In the first of our new series profiling Ireland’s research leaders, Ann O’Dea spoke to expert neurologist Prof Orla Hardiman about the challenges of her research and her desire to give hope to people with motor neurone disease.

Prof Orla Hardiman is one of Ireland’s foremost neurologists and a leading expert in motor neurone disease (MND). Among her many roles, she is head of neurology at Trinity College Dublin, the Health Service Executive’s (HSE) clinical lead for neurology and a researcher at the Science Foundation Ireland research centres FutureNeuro and Adapt.

However, the most important of her working roles is that of clinician. She continues to see patients two days a week. For Hardiman, clinical work is at the heart of everything she does. “I would never give that up,” she says.

“The clinic is a place where people can come, where we can help make life a bit easier, where we can improve the experience I hope, where we can walk the journey with people and where we can give hope, because there is hope for people with MND as well.”

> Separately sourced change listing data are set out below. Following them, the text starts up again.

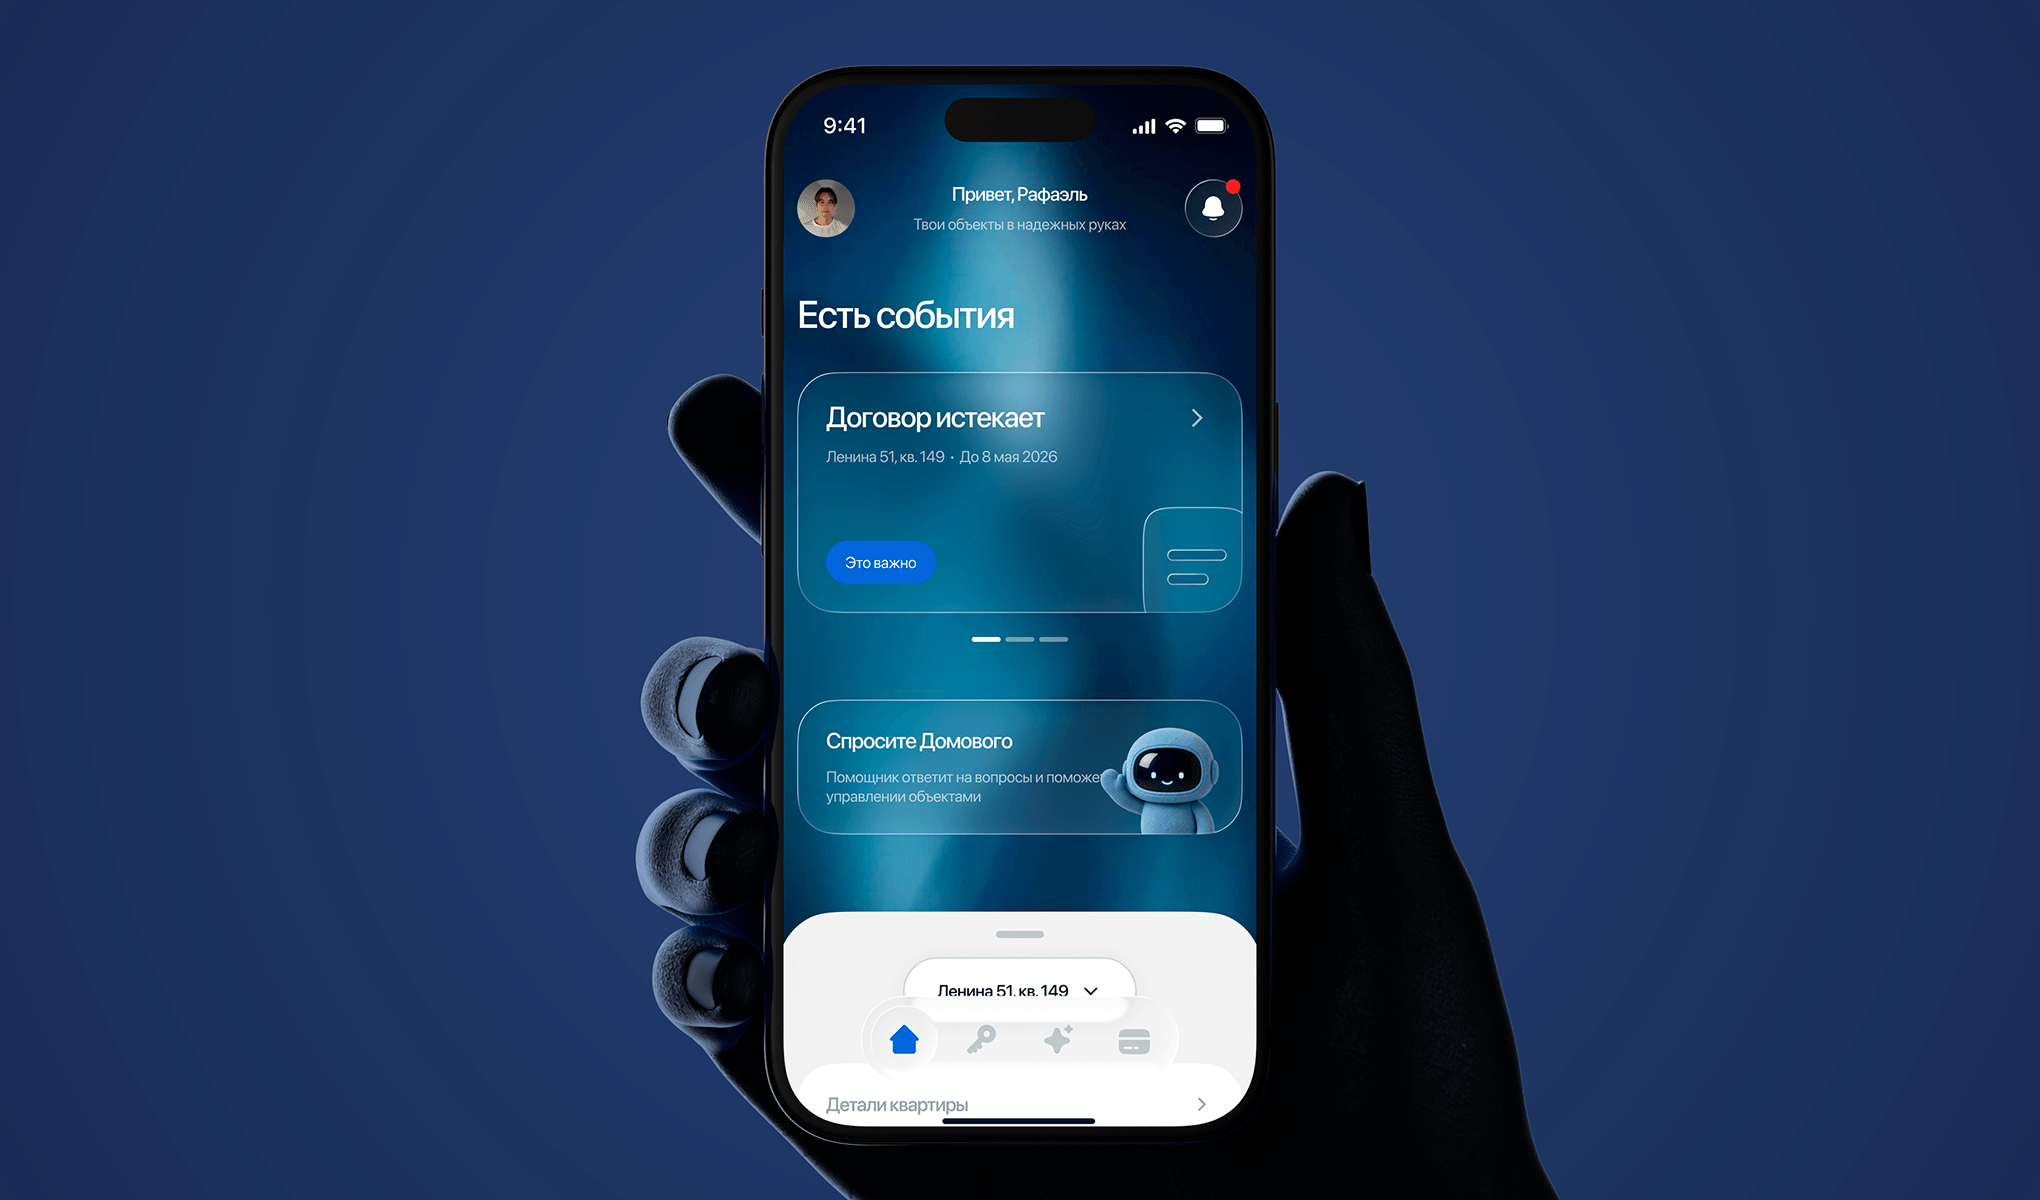
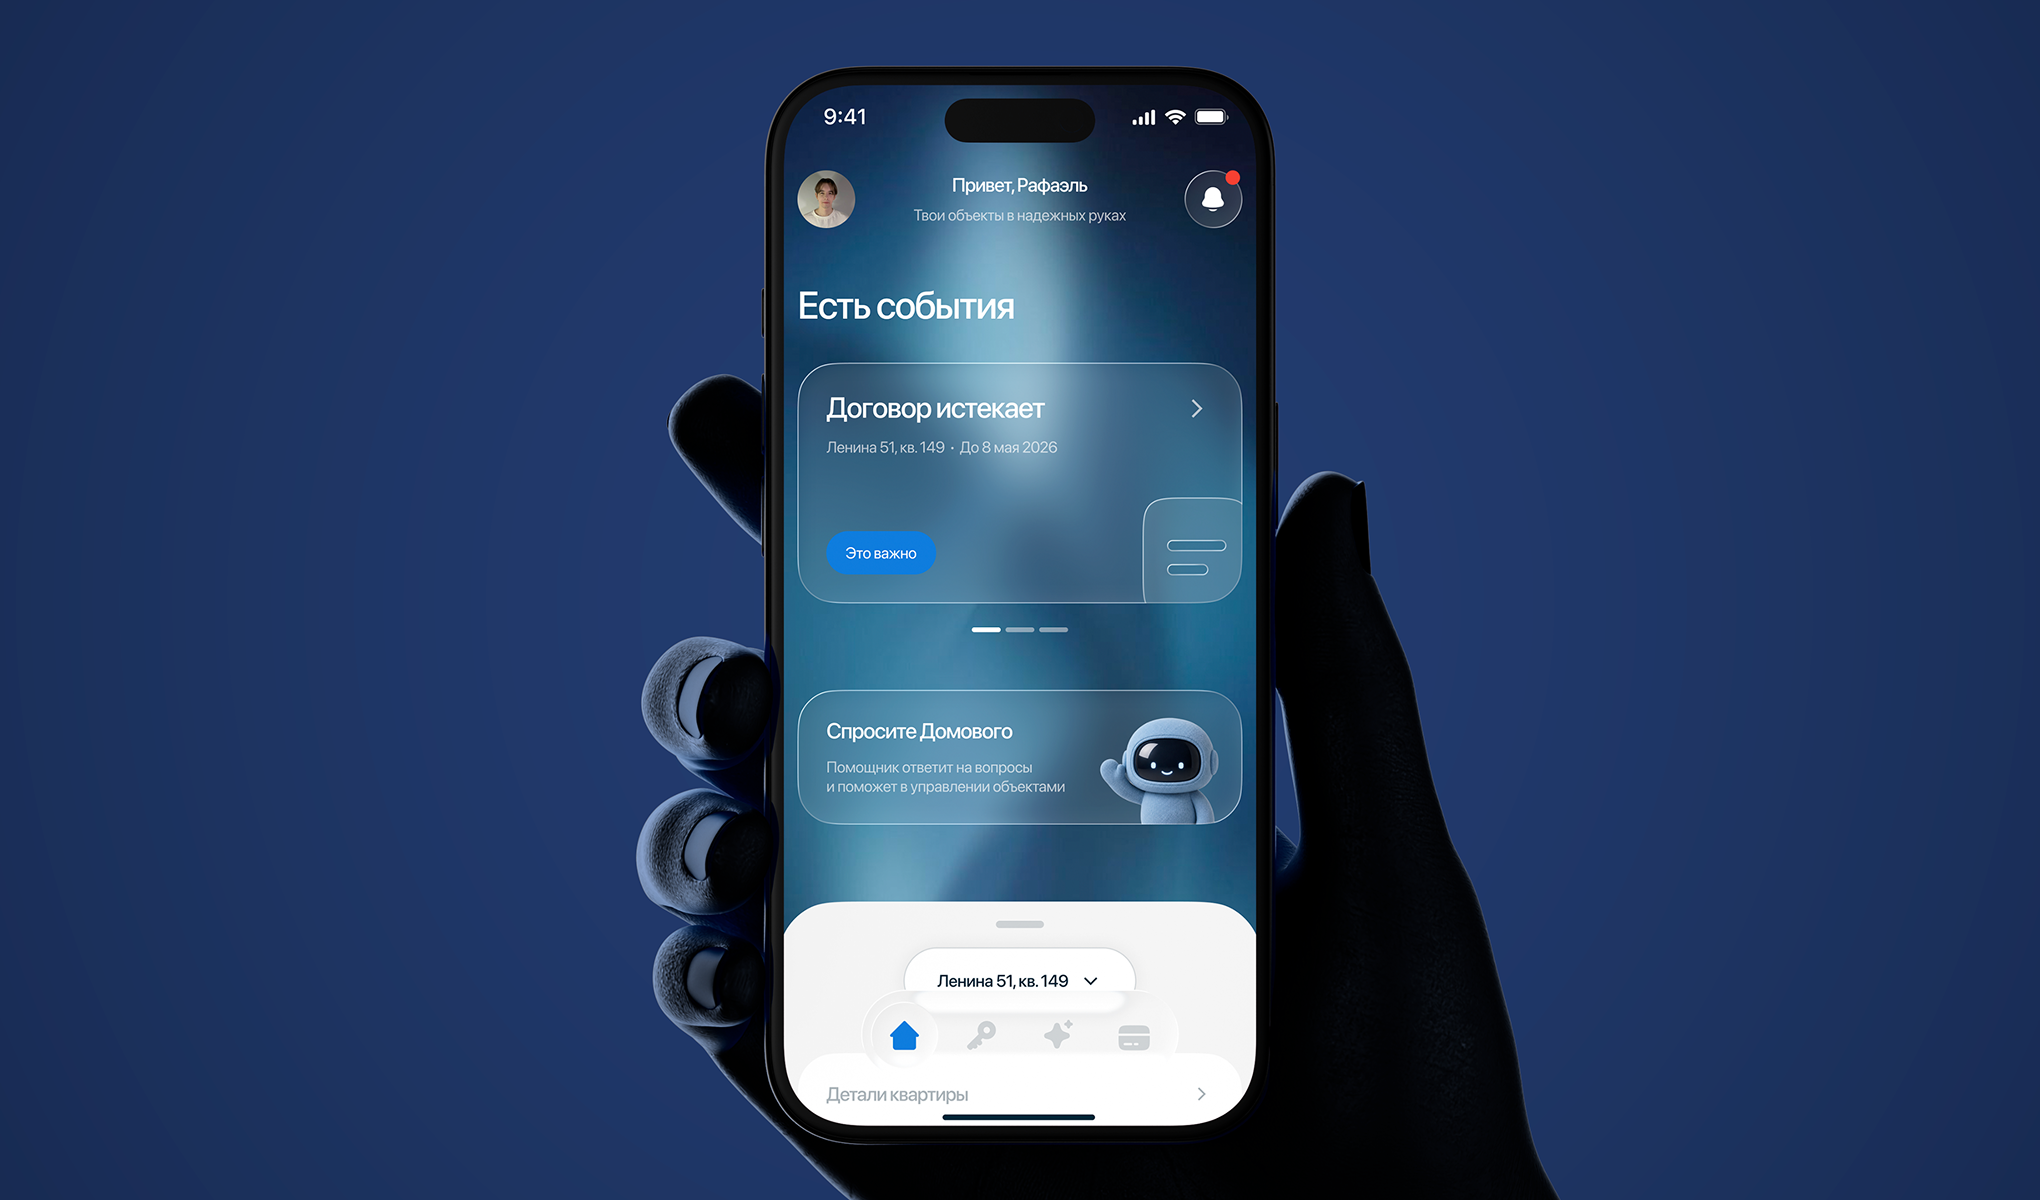
Update Domovoy hero image

diff --git a/domovoy/index.html b/domovoy/index.html
@@ -10,7 +10,7 @@
       name="description"
       content="Кейс Домовой: концепт мобильного приложения для управления недвижимостью."
     />
-    <link rel="preload" as="image" href="../assets/images/domovoy/hero.png?v=20260525-domovoy-1" />
+    <link rel="preload" as="image" href="../assets/images/domovoy/hero.png?v=20260528-domovoy-hero-1" />
     <link rel="stylesheet" href="../css/style.css?v=20260422-companies-fix-1" />
     <link rel="stylesheet" href="../css/marshall.css?v=20260526-domovoy-mobile-1" />
   </head>
@@ -49,7 +49,7 @@
         <div class="marshall-page__hero-frame">
           <img
             class="marshall-page__shot marshall-page__shot--hero marshall-page__hero-image"
-            src="../assets/images/domovoy/hero.png?v=20260525-domovoy-1"
+            src="../assets/images/domovoy/hero.png?v=20260528-domovoy-hero-1"
             alt="Главный экран приложения Домовой"
             loading="eager"
             decoding="async"

diff --git a/index.html b/index.html
@@ -255,7 +255,7 @@
                 <div class="project-card__media">
                   <img
                     class="project-card__cover"
-                    src="./assets/images/home/projects-domovoy-figma.png?v=20260525-domovoy-1"
+                    src="./assets/images/domovoy/hero.png?v=20260528-domovoy-hero-1"
                     alt="Превью кейса Домовой"
                     loading="lazy"
                     decoding="async"
@@ -292,7 +292,7 @@
                 <div class="project-card__media">
                   <img
                     class="project-card__cover"
-                    src="./assets/images/home/projects-domovoy-figma.png?v=20260525-domovoy-1"
+                    src="./assets/images/domovoy/hero.png?v=20260528-domovoy-hero-1"
                     alt="Превью кейса Домовой"
                     loading="lazy"
                     decoding="async"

From an early age, Hardiman knew she wanted to work in medicine. She has always been curious about the human condition. “The part of medicine I like is the part where we can be curious,” she says. “[About] what makes us who we are and what we do.”

Hardiman comes from a creative family and through her work has found ways to channel that curious, creative part of her DNA into “something that makes a difference for people”.


Words by Rebecca Graham